Between and it was shown in Brazil , then at the first Picasso retrospective in Milan , Italy, and then in numerous other major European cities before returning to MoMA for a retrospective celebrating Picasso's 75th birthday. It then went to Chicago and Philadelphia. By this time, concern for the state of the painting resulted in a decision to keep it in one place: a room on MoMA's third floor, where it was accompanied by several of Picasso's preliminary studies and some of Dora Maar 's photographs of the work in progress.
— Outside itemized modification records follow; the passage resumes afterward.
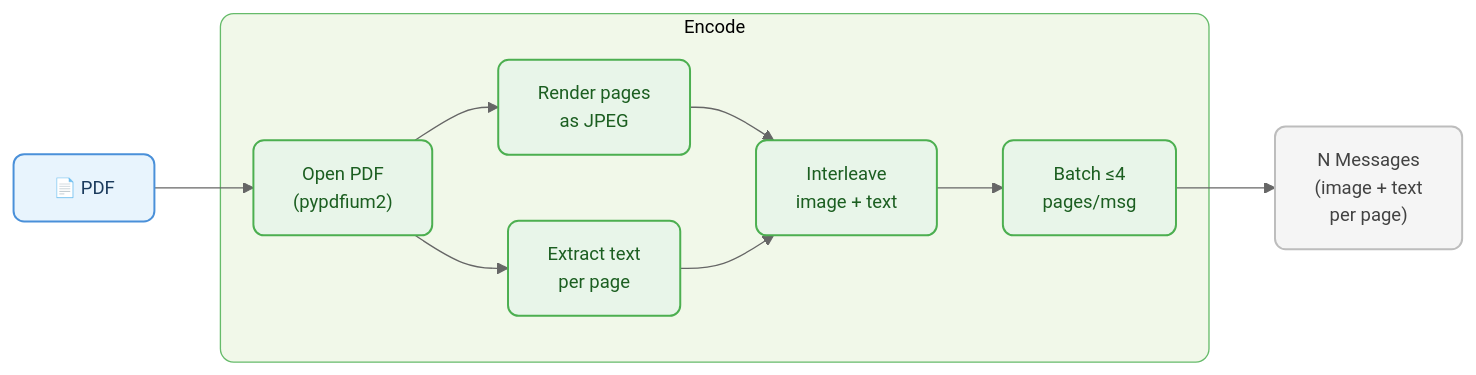
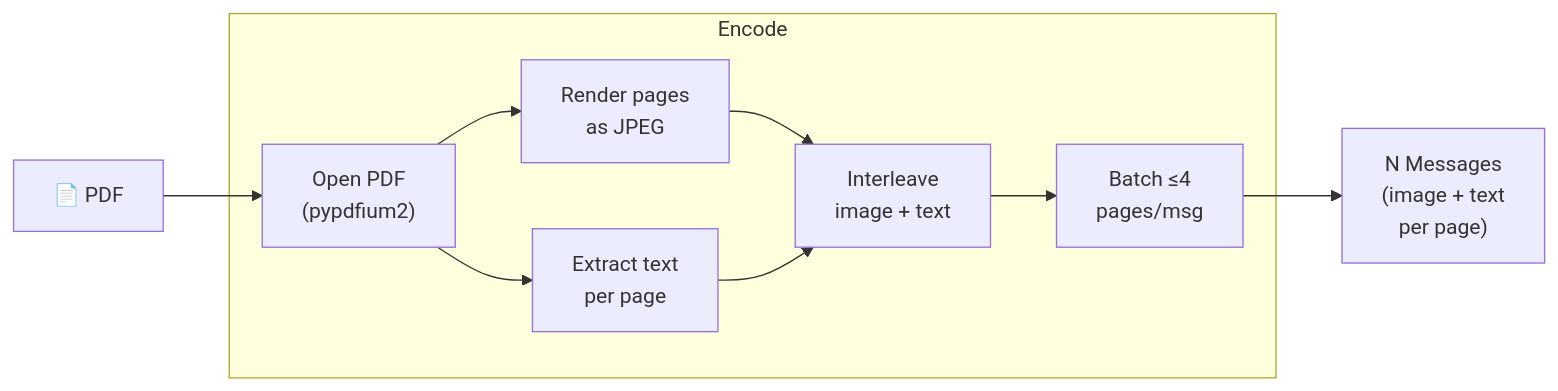
Before and after one commit to vlm-run/mm: diagram 15 of 17 in docs/ENCODERS.md, drawn with Mermaid. The commit also changed other lines of this file and 3 other files, not shown here.

````diff
--- a/docs/ENCODERS.md
+++ b/docs/ENCODERS.md
@@ -438,26 +339,19 @@
 ```mermaid
-%%{init: {'theme': 'base', 'themeVariables': { 'fontSize': '14px', 'primaryColor': '#e8f4fd', 'primaryBorderColor': '#4a90d9', 'lineColor': '#666'}}}%%
 graph LR
-  doc["📄 PDF"]:::input
+  doc["📄 PDF"]
 
   subgraph encode ["Encode"]
-    open["Open PDF\n(pypdfium2)"]:::encode
-    render["Render pages\nas JPEG"]:::encode
-    text["Extract text\nper page"]:::encode
-    interleave["Interleave\nimage + text"]:::encode
-    batch["Batch ≤4\npages/msg"]:::encode
+    open["Open PDF\n(pypdfium2)"]
+    render["Render pages\nas JPEG"]
+    text["Extract text\nper page"]
+    interleave["Interleave\nimage + text"]
+    batch["Batch ≤4\npages/msg"]
   end
 
-  msgs["N Messages\n(image + text\nper page)"]:::output
+  msgs["N Messages\n(image + text\nper page)"]
 
   doc --> open
   open --> render --> interleave
   open --> text --> interleave
   interleave --> batch --> msgs
-
-  classDef input fill:#e8f4fd,stroke:#4a90d9,stroke-width:1.5px,color:#1a3a5c,rx:8
-  classDef encode fill:#e8f5e9,stroke:#4caf50,stroke-width:1.5px,color:#1b5e20,rx:8
-  classDef output fill:#f5f5f5,stroke:#bdbdbd,stroke-width:1.5px,color:#424242,rx:8
-
-  style encode fill:#f1f8e9,stroke:#66bb6a,stroke-width:1px,rx:10
 ```
````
The studies and photos were often loaned for other exhibitions, but until , Guernica itself remained at MoMA. During the Vietnam War , the room containing the painting became the site of occasional anti-war vigils. The paint was removed with relative ease from the varnished surface.